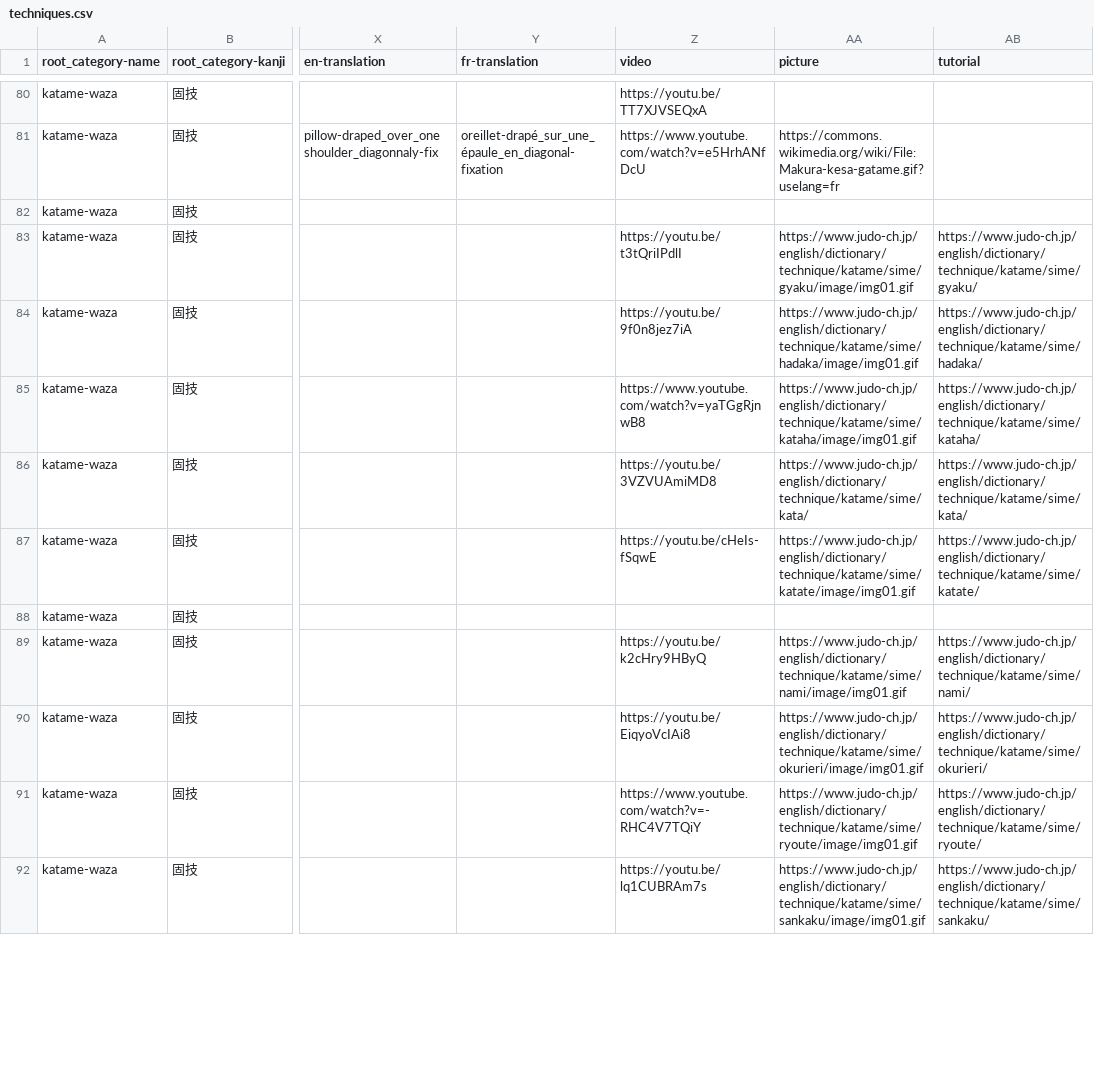
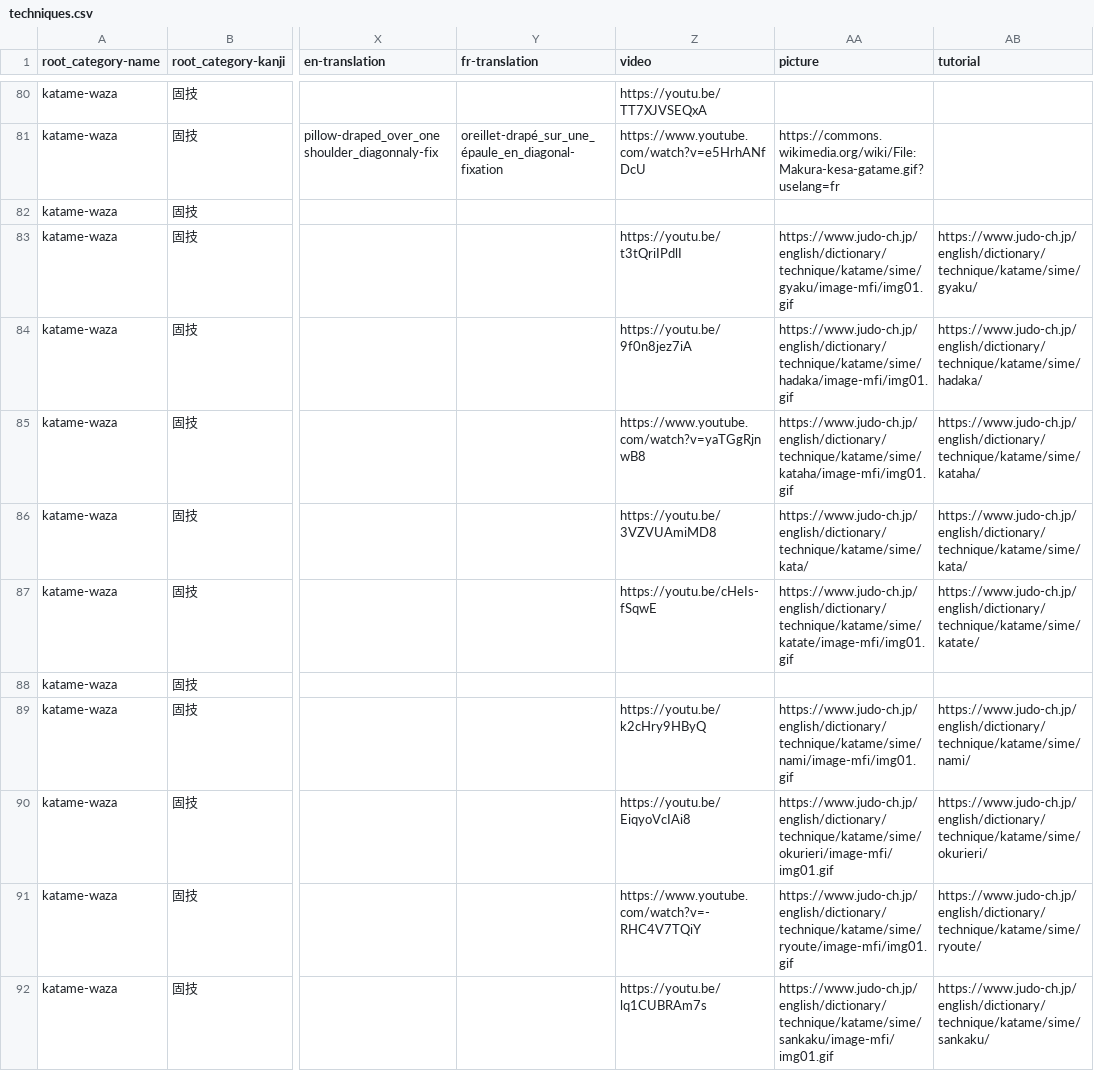
Before and after one commit to acabrol/judo, a CSV file: data/techniques/techniques.csv, drawn as a sheet; only a part is shown, gaps mark what is left out; the diff covers the shown part only; the diff names each change by its address in the sheet, - before the commit and + after, or states it on an @@ line.

Commit message:
update image url

```diff
--- a/data/techniques/techniques.csv
+++ b/data/techniques/techniques.csv
-AA83 (picture): https://www.judo-ch.jp/english/dictionary/technique/katame/sime/gyaku/image/img01.gif
+AA83 (picture): https://www.judo-ch.jp/english/dictionary/technique/katame/sime/gyaku/image-mfi/img01.gif
-AA84 (picture): https://www.judo-ch.jp/english/dictionary/technique/katame/sime/hadaka/image/img01.gif
+AA84 (picture): https://www.judo-ch.jp/english/dictionary/technique/katame/sime/hadaka/image-mfi/img01.gif
-AA85 (picture): https://www.judo-ch.jp/english/dictionary/technique/katame/sime/kataha/image/img01.gif
+AA85 (picture): https://www.judo-ch.jp/english/dictionary/technique/katame/sime/kataha/image-mfi/img01.gif
-AA87 (picture): https://www.judo-ch.jp/english/dictionary/technique/katame/sime/katate/image/img01.gif
+AA87 (picture): https://www.judo-ch.jp/english/dictionary/technique/katame/sime/katate/image-mfi/img01.gif
-AA89 (picture): https://www.judo-ch.jp/english/dictionary/technique/katame/sime/nami/image/img01.gif
+AA89 (picture): https://www.judo-ch.jp/english/dictionary/technique/katame/sime/nami/image-mfi/img01.gif
-AA90 (picture): https://www.judo-ch.jp/english/dictionary/technique/katame/sime/okurieri/image/img01.gif
+AA90 (picture): https://www.judo-ch.jp/english/dictionary/technique/katame/sime/okurieri/image-mfi/img01.gif
-AA91 (picture): https://www.judo-ch.jp/english/dictionary/technique/katame/sime/ryoute/image/img01.gif
+AA91 (picture): https://www.judo-ch.jp/english/dictionary/technique/katame/sime/ryoute/image-mfi/img01.gif
-AA92 (picture): https://www.judo-ch.jp/english/dictionary/technique/katame/sime/sankaku/image/img01.gif
+AA92 (picture): https://www.judo-ch.jp/english/dictionary/technique/katame/sime/sankaku/image-mfi/img01.gif
```
Also changed, not shown: 76 edited cells elsewhere in this file, 3 other files.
--*--
• [Action item]:
Say how many lines above include "sankaku", please, and nothing else.

• [Answer space]:
2